  • What is the user need?
  • What are the barriers to adoption?
  • Can the problem be solved or the opportunity be met using the tools we have on hand?
Channels and devices are tactical, implementational opportunities. They are the circumstantial aspects of an idea. It’s the difference between asking how can we make the horses go faster/further versus how can get from point a to point be faster/further. The former is incidental to horses (tactical), while the latter frames it as a transportation problem (strategic).

Influence versus Trust

Stumbled on an insightful post by @servantofchaos about influence versus trust, pointing out that trust is the fundamental driver in human behaviour.

To take the argument further, it’s trust that drives influence. Trust is the proximate cause that results in influence.

Marketers and communicators who chase the notion of influencer outreach are chasing the rainbow.

Instead of trying to erect smoke and mirrors, why not focus on product, service, and experience design? If you deliver a compelling consumer experience, those consumers will spread the word for you to those they influence.

I realize this is easier said than done: in most organizations, the marketing and communications departments are merely the messengers rather than ambassadors. And there’s the line that separates success from failure.

To paraphrase Shakespeare, a piece of crap by any other name is still a piece of crap.

The long tail of data sales

In doing some client-related research last week, I approached eMarketer to find out if they had relevant data sets for me and about their pricing structure. Predictably, their business model continues to be based on the large enterprise model, not unlike the blockbuster model that drives the movie and book industries. The all-you-can-eat buffet pricing structure at eMarketer serves their mental model, but it serves neither their potential customers' needs nor eMarketer's business needs.

In their undated Harvard Business Review article, Rethinking Marketing, Roland T. Rust, Christine Moorman, and Gaurav Bhalla commented on the fact that many firms are still managed, as if we were still in the 1960s world of mass markets, mass media, and impersonal transactions. The inertia and/or unwillingness of many to stop the cycle of insanity and to accept the new reality is nothing less than stunning. I'm sure I'm not the only one who's witnessed the disastrous results wrought by this affliction.

The authors points out the distinction between a traditional company and what they refer to as a customer-cultivating company: the former is organized to push products and brands, while the other seeks to serve customers and customer segments. For a data company such as eMarketer to so completely miss this point is disappointing, though perhaps predictable.
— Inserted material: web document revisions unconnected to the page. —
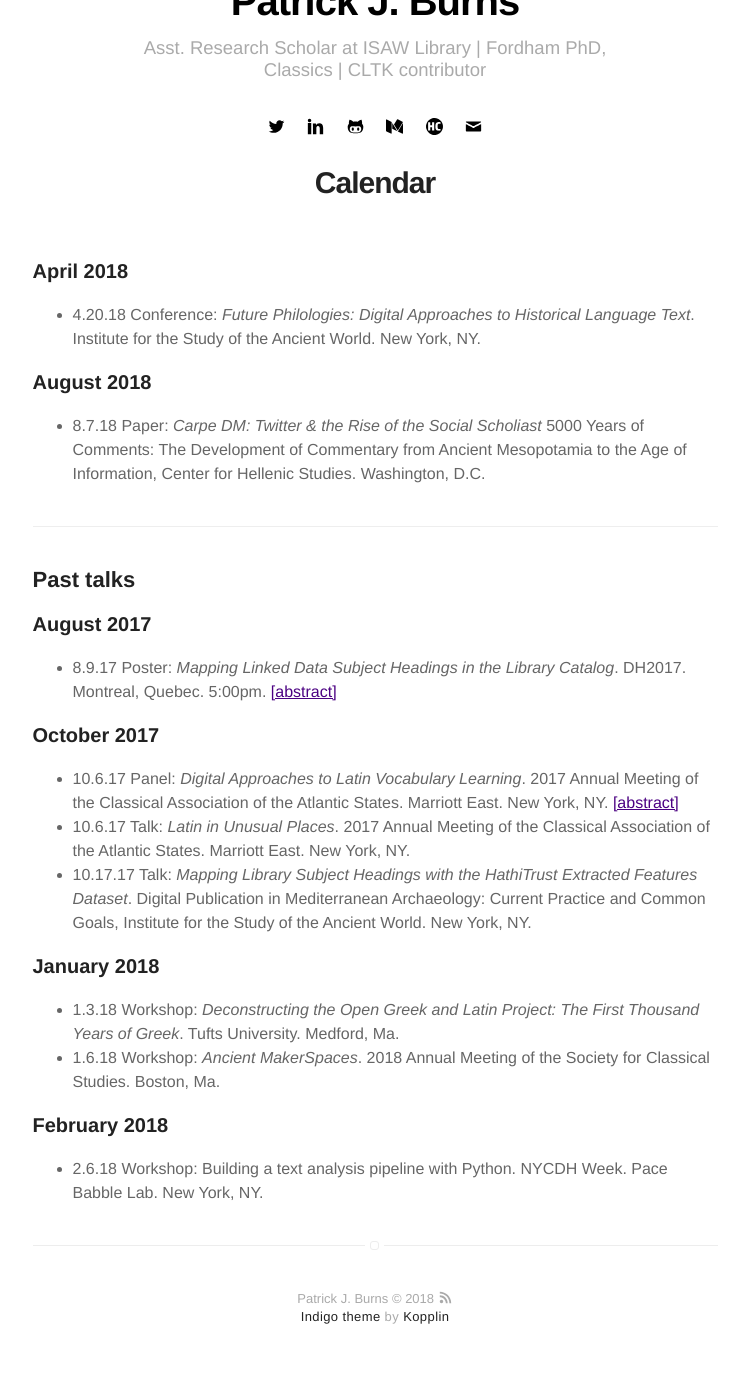
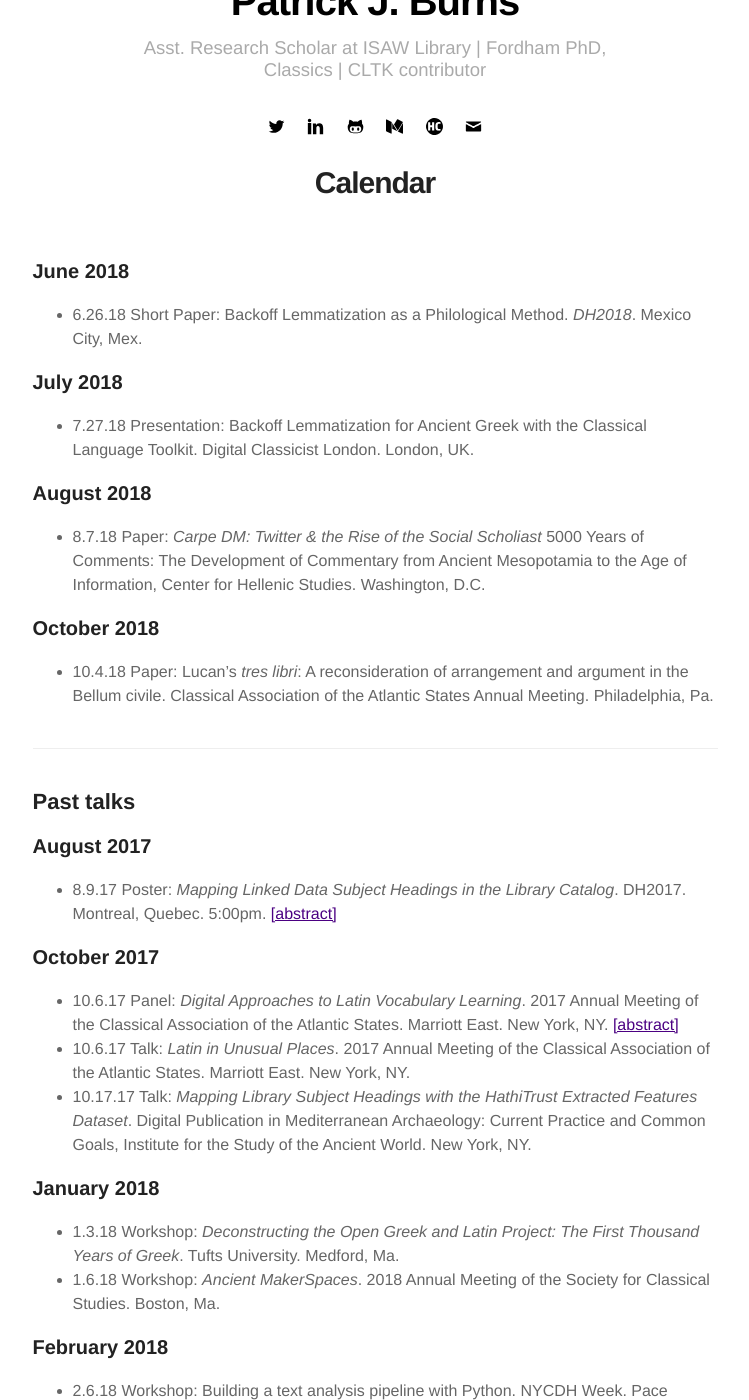
Before and after one commit to diyclassics/diyclassics.github.io, a Jekyll site: the page built from calendar.md, in a window 1280 px wide and 1400 px high, scrolled down 400 px. Shown: the whole window, without its empty margins (265-1014 px from the left). Built offline with Jekyll 4.4.1, drawn with Linux system fonts in a browser that asks for light colours; some of the changed text lies outside the part shown.

Commit message:
Update calendar

```diff
--- a/calendar.md
+++ b/calendar.md
@@ -5,12 +5,21 @@ layout: calendar
 
 # Calendar
 
-### April 2018
+### June 2018
 
-- 4.20.18 Conference: *Future Philologies: Digital Approaches to Historical Language Text*. Institute for the Study of the Ancient World. New York, NY.
+- 6.26.18 Short Paper: Backoff Lemmatization as a Philological Method. *DH2018*. Mexico City, Mex.
+
+### July 2018
+
+- 7.27.18 Presentation: Backoff Lemmatization for Ancient Greek with the Classical Language Toolkit. Digital Classicist London. London, UK.
 
 ### August 2018
+
 - 8.7.18 Paper: *Carpe DM: Twitter & the Rise of the Social Scholiast* 5000 Years of Comments: The Development of Commentary from Ancient Mesopotamia to the Age of Information, Center for Hellenic Studies. Washington, D.C.
+
+### October 2018
+
+- 10.4.18 Paper: Lucan's *tres libri*: A reconsideration of arrangement and argument in the Bellum civile. Classical Association of the Atlantic States Annual Meeting. Philadelphia, Pa.
 
 <hr/>
 
@@ -34,3 +43,9 @@ layout: calendar
 
 ### February 2018
 - 2.6.18 Workshop: Building a text analysis pipeline with Python. NYCDH Week. Pace Babble Lab. New York, NY.
+
+
+### April 2018
+
+- 4.5.18 Paper: *What is an *Unpoetic* Word?: Reassessing Latin Literary Criticism Through Digital Methods* University of Oklahoma. Norman, Ok.
+- 4.20.18 Conference: *Future Philologies: Digital Approaches to Historical Language Text*. Institute for the Study of the Ancient World. New York, NY.
```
As a customer needing Canadian data, eMarketer is of limited use to me, but when its data sets are of relevance to me, does it make no financial sense to provide on-demand self-serve access to their online databases? We may have been liberated from the tyranny of buying entire music albums for the pleasure of one song, but clearly, we're still at the frontier of this brave new world.